> [Task directions] Tally how many lines of these entries hold the string "white". Return the number alone.
BEGIN Source data
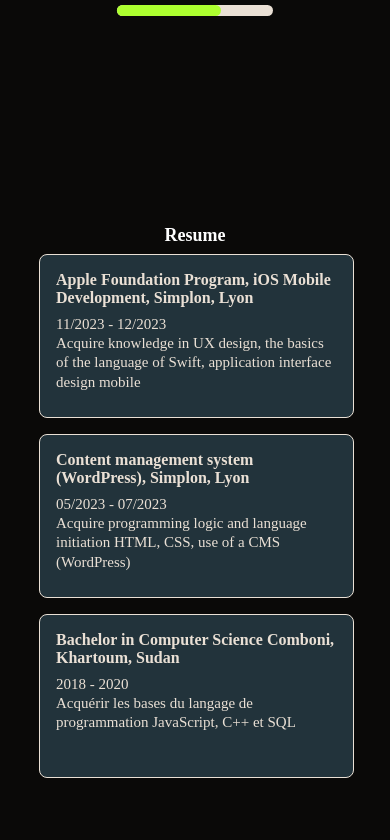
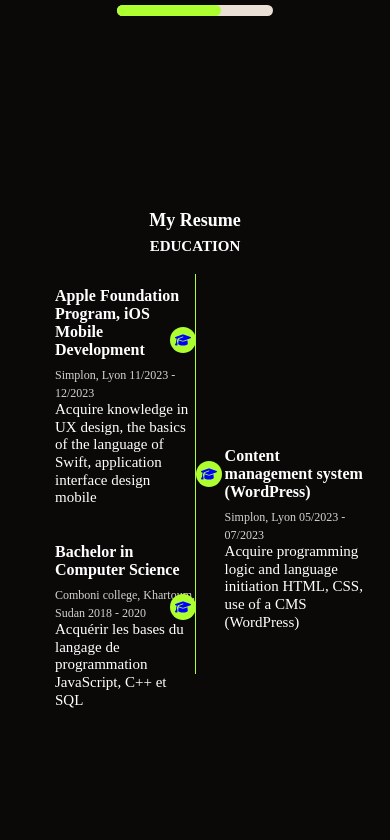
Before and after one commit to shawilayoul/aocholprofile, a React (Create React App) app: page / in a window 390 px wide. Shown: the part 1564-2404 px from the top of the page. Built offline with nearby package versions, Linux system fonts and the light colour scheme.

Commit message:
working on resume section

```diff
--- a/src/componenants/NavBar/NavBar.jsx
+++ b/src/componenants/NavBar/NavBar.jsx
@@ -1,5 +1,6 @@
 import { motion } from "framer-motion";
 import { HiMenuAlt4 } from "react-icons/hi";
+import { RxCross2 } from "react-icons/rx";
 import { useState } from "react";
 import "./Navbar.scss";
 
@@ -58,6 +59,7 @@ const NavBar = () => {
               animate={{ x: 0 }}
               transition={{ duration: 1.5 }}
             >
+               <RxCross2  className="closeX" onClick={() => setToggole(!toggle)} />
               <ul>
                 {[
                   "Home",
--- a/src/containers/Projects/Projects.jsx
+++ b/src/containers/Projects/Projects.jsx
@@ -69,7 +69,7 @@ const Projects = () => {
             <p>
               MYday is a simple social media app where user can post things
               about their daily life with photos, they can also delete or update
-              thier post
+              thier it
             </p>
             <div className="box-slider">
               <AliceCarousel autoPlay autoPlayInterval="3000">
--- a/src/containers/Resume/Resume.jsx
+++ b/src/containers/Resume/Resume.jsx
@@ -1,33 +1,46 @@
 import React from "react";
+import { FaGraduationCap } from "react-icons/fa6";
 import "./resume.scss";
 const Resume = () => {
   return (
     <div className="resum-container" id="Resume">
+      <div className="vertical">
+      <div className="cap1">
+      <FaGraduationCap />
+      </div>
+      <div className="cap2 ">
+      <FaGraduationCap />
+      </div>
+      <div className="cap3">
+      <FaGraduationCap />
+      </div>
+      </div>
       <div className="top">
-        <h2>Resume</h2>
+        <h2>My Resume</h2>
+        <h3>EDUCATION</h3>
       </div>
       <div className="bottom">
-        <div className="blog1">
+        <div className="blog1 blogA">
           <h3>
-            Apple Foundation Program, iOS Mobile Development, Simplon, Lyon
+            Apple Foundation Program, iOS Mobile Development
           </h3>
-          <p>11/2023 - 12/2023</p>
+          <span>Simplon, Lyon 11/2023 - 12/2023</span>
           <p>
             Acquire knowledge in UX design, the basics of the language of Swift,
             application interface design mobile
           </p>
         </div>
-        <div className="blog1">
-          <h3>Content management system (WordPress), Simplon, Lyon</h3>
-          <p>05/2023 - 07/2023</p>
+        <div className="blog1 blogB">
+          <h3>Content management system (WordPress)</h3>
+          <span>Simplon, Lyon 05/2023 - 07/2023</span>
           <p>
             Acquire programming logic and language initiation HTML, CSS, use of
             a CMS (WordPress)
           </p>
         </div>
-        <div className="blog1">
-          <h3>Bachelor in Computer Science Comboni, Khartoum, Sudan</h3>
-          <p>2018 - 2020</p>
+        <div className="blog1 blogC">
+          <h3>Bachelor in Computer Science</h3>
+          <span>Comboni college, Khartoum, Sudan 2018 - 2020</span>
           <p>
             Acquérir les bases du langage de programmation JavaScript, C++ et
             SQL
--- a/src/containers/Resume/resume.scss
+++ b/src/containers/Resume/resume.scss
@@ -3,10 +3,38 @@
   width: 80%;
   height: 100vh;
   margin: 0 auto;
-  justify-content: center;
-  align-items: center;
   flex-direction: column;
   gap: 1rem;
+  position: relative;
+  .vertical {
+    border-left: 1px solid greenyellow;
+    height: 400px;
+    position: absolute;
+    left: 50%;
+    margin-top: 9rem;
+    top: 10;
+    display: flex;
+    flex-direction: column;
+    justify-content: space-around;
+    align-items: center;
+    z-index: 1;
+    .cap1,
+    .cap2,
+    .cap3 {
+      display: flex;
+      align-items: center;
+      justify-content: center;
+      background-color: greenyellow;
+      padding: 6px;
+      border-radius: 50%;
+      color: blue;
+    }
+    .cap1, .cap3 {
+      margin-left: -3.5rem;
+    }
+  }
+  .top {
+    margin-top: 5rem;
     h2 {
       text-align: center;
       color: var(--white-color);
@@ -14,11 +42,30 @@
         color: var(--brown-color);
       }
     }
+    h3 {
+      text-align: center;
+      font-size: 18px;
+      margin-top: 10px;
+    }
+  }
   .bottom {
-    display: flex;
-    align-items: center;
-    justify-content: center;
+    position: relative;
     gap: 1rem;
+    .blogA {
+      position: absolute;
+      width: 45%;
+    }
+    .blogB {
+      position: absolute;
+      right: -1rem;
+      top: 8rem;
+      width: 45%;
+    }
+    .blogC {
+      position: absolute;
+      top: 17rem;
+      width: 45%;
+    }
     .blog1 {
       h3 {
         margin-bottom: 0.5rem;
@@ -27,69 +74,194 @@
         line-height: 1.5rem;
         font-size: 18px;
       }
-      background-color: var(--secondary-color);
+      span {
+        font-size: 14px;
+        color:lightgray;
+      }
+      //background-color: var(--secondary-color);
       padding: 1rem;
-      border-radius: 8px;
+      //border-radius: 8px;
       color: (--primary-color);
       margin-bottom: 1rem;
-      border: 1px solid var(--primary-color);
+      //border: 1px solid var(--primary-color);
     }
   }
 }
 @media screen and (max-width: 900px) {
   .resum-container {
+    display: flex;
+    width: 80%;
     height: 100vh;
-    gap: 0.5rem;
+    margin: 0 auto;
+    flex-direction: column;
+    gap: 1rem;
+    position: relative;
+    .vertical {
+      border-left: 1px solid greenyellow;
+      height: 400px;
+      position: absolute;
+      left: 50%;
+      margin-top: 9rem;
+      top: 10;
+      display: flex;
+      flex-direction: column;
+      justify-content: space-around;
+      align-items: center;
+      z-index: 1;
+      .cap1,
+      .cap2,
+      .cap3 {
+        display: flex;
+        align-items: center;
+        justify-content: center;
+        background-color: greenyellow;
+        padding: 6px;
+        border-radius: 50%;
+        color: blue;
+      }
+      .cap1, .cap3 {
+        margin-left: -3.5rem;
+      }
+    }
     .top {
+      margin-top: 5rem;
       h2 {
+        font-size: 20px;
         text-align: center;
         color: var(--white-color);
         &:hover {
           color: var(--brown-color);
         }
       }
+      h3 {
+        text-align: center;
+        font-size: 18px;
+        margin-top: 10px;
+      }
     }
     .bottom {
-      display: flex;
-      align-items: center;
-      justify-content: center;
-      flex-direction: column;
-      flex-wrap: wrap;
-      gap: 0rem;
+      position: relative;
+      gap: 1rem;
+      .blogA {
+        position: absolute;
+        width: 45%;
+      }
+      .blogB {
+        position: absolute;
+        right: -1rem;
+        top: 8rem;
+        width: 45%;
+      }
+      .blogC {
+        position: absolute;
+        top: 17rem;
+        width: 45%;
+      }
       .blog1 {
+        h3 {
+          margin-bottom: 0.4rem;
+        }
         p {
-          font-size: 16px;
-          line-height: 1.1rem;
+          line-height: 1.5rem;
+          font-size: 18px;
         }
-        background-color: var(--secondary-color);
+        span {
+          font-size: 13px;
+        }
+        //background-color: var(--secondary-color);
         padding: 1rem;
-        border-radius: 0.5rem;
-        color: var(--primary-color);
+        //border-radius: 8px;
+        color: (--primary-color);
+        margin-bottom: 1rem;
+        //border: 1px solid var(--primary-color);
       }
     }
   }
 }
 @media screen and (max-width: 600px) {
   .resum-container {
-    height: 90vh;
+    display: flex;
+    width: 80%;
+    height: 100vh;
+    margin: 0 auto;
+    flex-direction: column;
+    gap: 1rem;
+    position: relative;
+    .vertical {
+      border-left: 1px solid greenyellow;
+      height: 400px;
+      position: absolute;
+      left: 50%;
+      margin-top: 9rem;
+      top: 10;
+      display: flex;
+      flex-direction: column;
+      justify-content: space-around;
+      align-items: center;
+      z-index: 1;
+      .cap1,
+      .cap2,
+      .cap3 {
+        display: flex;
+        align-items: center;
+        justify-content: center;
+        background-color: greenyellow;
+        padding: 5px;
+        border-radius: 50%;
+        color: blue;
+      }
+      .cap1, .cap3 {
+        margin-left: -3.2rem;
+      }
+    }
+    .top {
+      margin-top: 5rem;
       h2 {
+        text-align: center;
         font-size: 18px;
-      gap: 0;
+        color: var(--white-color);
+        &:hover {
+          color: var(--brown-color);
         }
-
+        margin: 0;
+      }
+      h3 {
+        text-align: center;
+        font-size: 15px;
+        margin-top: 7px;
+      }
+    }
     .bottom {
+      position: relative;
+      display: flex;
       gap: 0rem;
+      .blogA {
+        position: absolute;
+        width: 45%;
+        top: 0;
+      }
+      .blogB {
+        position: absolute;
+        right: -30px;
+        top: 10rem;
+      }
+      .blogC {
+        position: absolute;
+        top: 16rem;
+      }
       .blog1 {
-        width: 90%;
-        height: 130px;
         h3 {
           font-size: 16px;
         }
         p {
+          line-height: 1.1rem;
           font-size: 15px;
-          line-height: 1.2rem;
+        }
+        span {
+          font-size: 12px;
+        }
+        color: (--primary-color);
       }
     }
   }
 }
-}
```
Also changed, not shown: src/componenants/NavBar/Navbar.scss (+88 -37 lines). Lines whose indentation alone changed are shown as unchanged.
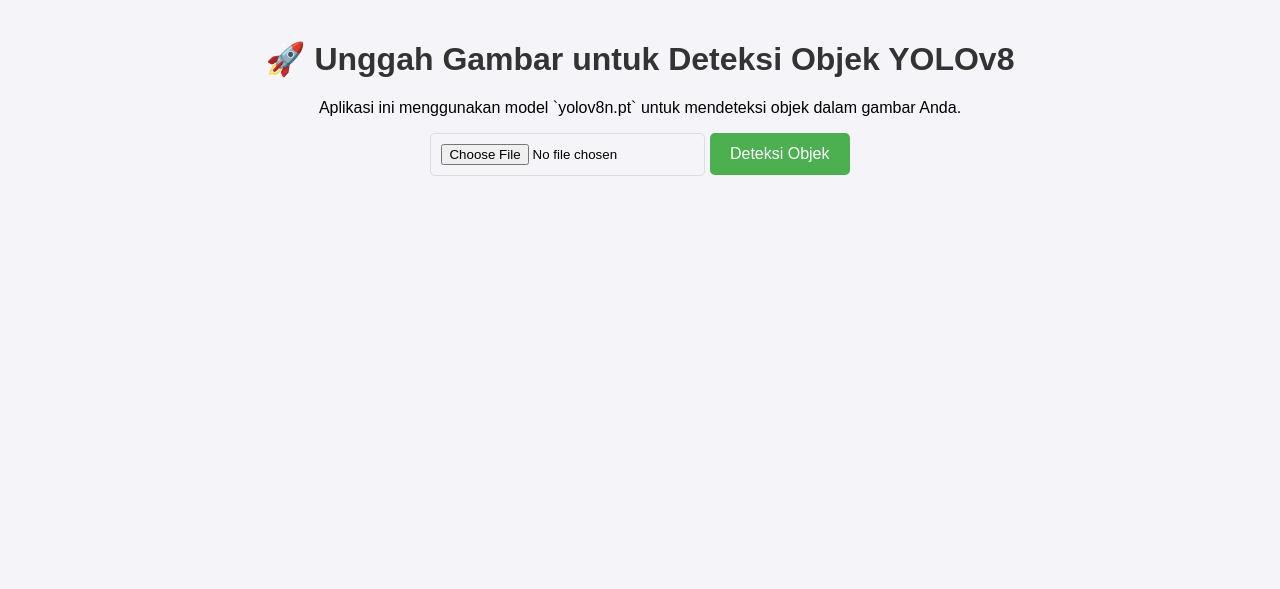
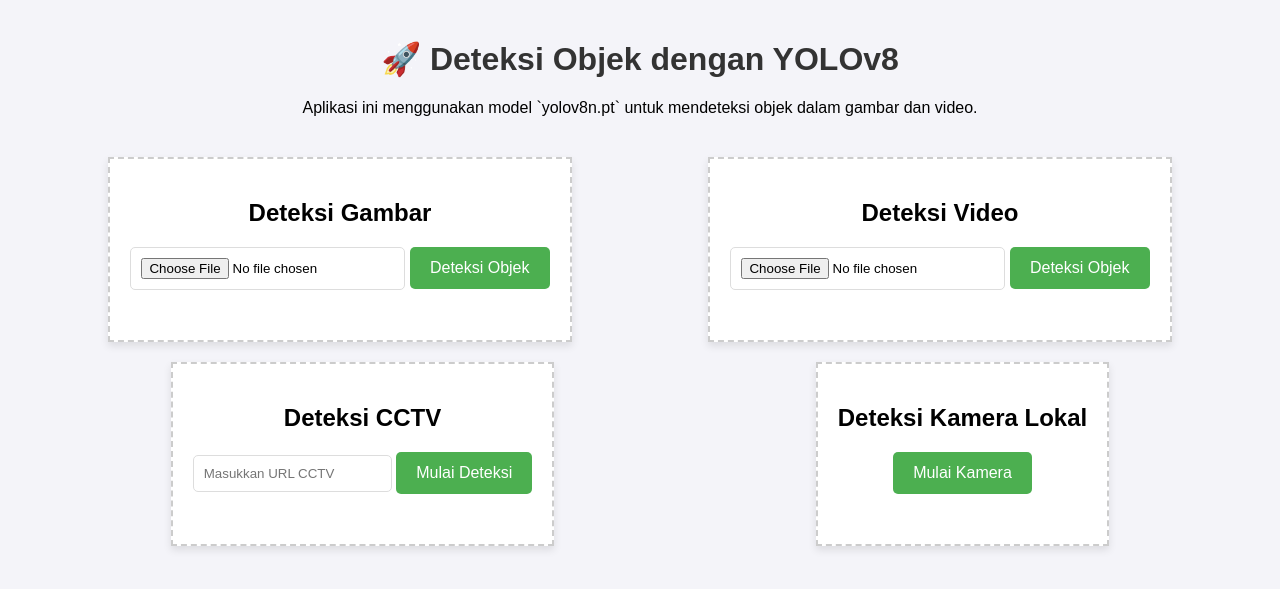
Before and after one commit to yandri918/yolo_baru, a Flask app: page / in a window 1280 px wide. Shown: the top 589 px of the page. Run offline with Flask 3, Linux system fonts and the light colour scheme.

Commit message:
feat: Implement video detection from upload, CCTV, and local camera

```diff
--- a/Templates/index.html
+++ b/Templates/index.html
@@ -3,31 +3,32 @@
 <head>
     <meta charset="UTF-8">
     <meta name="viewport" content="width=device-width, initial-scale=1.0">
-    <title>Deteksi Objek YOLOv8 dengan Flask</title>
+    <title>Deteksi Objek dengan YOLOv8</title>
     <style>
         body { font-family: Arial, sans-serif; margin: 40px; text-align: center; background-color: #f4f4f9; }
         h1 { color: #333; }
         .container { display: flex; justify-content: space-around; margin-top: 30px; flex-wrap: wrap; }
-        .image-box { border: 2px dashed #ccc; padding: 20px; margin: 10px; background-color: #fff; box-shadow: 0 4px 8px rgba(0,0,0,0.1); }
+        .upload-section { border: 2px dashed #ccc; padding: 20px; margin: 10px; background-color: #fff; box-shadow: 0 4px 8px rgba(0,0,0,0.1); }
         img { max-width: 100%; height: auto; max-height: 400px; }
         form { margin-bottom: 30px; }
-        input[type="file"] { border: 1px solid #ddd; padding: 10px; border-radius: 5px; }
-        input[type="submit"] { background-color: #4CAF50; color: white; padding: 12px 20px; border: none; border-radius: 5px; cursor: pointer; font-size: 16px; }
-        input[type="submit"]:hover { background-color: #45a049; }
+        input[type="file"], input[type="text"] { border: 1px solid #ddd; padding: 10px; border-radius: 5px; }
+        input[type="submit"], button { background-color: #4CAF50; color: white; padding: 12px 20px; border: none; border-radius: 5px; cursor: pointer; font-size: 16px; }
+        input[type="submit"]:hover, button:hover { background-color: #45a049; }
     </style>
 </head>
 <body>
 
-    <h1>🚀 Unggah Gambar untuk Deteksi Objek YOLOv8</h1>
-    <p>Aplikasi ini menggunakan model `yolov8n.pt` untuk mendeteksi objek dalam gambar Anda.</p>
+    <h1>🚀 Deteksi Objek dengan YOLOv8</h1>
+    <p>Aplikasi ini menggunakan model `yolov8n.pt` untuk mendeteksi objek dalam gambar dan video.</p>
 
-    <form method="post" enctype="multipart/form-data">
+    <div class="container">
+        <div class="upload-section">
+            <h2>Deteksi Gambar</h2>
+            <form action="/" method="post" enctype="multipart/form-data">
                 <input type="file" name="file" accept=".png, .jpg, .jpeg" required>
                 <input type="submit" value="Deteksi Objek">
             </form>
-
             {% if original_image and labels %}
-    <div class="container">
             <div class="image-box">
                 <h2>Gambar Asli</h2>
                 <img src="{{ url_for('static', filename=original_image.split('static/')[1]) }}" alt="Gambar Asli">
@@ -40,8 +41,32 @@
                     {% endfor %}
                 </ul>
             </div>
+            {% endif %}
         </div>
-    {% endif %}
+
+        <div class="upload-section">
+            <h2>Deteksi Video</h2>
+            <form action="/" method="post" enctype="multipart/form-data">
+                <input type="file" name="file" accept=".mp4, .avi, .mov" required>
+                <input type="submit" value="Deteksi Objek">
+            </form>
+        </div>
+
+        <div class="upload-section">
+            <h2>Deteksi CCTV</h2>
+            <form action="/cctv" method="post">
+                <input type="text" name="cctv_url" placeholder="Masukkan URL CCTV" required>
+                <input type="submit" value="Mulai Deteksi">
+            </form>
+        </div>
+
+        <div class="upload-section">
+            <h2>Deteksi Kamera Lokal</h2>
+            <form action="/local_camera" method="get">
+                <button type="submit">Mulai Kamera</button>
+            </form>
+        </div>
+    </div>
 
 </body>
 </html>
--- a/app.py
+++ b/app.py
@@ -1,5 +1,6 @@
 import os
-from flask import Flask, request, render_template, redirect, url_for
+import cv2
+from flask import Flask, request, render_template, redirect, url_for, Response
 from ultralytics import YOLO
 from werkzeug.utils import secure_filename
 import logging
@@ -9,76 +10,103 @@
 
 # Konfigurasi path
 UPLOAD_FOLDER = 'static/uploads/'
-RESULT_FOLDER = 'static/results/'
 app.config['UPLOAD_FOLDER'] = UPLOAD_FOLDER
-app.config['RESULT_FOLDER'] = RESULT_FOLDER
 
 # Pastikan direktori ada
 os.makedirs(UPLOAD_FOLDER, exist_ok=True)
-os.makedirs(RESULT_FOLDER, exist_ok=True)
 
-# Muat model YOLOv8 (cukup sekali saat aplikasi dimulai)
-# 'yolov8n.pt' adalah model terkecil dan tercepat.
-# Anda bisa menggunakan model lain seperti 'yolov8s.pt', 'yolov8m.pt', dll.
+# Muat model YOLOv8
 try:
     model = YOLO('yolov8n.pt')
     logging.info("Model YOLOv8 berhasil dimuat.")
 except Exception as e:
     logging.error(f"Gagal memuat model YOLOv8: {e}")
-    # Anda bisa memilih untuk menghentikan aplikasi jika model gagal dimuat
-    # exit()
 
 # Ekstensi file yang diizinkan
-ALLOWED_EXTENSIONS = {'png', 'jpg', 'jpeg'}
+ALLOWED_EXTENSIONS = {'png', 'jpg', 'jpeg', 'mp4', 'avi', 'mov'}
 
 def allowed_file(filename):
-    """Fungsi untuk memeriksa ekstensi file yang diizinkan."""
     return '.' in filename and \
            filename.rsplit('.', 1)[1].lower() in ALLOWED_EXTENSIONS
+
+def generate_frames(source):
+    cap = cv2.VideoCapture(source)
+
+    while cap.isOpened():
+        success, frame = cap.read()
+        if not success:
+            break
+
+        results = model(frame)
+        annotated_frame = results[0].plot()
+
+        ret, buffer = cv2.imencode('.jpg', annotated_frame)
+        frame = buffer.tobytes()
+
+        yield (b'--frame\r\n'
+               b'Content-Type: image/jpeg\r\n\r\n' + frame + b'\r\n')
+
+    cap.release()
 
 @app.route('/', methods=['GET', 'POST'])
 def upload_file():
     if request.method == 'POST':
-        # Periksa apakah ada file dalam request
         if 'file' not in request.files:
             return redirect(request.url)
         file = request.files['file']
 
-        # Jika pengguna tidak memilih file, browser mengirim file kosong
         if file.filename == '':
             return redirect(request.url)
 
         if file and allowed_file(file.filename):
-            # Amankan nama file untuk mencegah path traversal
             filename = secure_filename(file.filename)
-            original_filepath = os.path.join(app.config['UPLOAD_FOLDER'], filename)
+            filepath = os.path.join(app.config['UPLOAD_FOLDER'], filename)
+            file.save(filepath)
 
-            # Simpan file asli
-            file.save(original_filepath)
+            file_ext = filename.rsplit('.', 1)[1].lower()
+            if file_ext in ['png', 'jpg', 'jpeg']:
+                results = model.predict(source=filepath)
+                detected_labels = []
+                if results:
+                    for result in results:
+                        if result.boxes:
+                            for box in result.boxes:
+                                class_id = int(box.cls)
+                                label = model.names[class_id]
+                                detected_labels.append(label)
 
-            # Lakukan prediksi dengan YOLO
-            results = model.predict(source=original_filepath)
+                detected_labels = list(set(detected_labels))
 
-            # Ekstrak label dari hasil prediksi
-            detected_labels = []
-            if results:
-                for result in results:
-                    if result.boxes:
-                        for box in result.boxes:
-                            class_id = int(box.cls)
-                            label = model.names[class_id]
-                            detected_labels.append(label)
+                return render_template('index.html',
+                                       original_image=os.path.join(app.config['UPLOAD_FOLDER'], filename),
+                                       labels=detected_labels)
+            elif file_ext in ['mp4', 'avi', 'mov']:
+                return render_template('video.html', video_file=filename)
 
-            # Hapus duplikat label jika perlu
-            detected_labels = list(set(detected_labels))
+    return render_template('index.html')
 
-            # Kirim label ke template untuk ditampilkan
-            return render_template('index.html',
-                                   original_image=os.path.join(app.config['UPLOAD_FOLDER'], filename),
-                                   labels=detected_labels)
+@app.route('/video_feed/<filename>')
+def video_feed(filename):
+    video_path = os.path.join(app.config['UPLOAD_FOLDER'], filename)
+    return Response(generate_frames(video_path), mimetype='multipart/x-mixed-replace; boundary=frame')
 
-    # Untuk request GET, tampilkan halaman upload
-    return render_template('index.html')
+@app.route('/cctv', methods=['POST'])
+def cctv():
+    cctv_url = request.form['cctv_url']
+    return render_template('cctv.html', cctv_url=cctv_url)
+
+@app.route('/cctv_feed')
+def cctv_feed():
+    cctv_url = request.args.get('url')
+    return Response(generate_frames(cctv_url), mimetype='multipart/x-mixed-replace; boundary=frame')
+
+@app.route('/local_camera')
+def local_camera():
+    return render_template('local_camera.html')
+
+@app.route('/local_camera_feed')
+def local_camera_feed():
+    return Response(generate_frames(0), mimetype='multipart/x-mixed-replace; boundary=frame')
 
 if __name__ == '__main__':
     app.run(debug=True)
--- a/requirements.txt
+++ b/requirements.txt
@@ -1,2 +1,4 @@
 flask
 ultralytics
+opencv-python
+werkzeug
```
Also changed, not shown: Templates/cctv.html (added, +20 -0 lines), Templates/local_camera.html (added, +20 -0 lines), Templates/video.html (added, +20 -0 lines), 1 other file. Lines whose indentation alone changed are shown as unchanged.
END Source data
> [Response to the exercise] 5